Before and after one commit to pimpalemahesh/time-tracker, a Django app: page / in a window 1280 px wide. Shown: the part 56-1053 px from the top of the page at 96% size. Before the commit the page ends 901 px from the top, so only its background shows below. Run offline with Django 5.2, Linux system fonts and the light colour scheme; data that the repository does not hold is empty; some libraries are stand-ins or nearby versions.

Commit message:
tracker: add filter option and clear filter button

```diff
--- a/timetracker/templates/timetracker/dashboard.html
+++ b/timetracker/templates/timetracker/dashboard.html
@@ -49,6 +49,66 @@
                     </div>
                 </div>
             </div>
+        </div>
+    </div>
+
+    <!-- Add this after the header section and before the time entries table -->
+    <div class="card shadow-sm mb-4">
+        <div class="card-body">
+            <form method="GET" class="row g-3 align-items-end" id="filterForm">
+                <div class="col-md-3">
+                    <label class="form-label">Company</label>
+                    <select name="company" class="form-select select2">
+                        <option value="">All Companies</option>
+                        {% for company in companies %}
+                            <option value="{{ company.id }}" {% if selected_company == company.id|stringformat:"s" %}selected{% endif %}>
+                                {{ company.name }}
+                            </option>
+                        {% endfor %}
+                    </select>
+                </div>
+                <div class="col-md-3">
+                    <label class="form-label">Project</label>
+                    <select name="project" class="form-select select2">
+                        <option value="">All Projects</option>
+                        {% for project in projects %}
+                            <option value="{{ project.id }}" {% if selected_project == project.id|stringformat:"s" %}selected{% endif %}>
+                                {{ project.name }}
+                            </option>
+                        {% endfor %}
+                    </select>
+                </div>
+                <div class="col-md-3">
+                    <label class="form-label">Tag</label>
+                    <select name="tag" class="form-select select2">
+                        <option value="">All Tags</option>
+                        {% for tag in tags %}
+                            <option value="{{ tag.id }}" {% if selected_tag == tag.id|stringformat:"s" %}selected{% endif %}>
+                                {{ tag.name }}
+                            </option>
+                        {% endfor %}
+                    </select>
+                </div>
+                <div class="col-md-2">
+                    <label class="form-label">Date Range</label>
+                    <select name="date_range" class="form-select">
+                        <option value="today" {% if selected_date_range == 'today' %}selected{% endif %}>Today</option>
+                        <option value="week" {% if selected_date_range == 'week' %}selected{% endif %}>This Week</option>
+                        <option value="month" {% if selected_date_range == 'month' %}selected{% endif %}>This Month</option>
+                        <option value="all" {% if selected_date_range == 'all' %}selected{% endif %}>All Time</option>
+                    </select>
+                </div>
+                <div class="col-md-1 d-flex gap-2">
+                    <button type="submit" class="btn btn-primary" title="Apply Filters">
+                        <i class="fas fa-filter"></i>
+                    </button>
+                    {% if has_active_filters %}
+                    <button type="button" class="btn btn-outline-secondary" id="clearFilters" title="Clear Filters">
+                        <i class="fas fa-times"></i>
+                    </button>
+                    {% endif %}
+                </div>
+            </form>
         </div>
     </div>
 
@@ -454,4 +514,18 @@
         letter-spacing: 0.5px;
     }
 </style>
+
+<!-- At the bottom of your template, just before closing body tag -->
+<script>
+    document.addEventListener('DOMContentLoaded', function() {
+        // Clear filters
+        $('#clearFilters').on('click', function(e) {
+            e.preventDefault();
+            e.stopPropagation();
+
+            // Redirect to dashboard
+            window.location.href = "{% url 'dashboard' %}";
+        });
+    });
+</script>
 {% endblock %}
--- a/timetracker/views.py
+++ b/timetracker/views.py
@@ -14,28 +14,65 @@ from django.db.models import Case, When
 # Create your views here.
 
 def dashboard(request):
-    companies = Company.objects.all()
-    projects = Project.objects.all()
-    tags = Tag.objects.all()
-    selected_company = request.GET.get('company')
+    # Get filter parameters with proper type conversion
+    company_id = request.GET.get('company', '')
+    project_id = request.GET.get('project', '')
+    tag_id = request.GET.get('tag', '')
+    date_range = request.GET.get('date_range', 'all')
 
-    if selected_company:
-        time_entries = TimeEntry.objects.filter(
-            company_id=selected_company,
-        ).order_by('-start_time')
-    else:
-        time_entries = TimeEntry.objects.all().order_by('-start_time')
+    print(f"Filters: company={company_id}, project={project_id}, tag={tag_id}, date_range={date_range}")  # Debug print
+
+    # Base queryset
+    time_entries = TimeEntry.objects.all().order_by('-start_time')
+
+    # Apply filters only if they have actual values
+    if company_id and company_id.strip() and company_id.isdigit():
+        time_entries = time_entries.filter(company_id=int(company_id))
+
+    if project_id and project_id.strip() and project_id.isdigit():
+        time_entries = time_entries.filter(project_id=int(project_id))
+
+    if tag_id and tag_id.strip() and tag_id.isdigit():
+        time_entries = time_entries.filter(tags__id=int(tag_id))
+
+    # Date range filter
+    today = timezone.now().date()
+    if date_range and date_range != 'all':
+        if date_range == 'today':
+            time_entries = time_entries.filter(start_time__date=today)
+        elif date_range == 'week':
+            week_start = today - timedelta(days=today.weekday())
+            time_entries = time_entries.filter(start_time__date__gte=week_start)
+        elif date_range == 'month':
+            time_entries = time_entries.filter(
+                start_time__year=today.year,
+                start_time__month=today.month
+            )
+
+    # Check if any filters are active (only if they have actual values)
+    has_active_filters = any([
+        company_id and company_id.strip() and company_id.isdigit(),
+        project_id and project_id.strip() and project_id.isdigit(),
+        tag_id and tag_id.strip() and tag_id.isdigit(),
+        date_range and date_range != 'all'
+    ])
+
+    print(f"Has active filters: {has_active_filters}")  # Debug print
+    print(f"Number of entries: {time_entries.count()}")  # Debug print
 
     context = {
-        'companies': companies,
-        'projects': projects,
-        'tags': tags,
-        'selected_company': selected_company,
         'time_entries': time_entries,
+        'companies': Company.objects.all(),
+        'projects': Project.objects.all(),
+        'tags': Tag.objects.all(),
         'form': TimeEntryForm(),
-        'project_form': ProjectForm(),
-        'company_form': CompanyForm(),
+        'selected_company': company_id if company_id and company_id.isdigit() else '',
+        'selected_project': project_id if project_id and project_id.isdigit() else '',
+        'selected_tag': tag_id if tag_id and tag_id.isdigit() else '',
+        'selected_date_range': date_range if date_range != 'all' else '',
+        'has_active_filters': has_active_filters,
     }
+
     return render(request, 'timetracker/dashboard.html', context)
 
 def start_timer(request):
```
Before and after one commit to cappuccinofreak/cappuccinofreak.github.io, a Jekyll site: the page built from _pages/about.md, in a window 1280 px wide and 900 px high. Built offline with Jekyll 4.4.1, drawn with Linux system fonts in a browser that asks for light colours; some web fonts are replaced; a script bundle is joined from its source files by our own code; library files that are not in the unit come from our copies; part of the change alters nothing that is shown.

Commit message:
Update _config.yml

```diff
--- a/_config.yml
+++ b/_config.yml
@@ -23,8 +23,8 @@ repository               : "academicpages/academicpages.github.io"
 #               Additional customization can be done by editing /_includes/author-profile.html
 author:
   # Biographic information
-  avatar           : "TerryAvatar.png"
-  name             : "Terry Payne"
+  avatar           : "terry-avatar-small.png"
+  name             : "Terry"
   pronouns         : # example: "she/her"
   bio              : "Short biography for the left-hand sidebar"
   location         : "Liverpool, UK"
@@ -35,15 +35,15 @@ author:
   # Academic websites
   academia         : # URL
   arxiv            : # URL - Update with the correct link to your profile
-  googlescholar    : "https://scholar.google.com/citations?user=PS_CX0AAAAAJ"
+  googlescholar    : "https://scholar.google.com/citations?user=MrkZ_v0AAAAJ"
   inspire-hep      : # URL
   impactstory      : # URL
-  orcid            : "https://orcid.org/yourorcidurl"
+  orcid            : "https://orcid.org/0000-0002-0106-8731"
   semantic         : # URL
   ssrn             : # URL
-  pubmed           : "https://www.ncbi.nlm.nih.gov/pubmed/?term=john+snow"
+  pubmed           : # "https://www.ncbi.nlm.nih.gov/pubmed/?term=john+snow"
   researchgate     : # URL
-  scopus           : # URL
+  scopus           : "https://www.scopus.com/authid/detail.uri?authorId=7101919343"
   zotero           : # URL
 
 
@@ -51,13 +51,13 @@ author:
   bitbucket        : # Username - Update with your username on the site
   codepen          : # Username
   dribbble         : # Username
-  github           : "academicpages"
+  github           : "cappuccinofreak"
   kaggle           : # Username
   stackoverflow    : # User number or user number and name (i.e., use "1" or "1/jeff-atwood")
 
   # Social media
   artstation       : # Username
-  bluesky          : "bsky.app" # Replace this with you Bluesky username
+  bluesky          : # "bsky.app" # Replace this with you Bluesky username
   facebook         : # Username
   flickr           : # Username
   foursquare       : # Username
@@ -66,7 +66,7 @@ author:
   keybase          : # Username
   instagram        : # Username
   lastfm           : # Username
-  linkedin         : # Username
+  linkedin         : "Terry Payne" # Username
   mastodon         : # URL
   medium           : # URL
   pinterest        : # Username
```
──────────────────────────────
**WHAT YOU SHOULD DO**
Where in the listing does the string "Debug" appear? Copy every line that has it.

**RESULT BELOW**
+    print(f"Filters: company={company_id}, project={project_id}, tag={tag_id}, date_range={date_range}")  # Debug print
+    print(f"Has active filters: {has_active_filters}")  # Debug print
+    print(f"Number of entries: {time_entries.count()}")  # Debug print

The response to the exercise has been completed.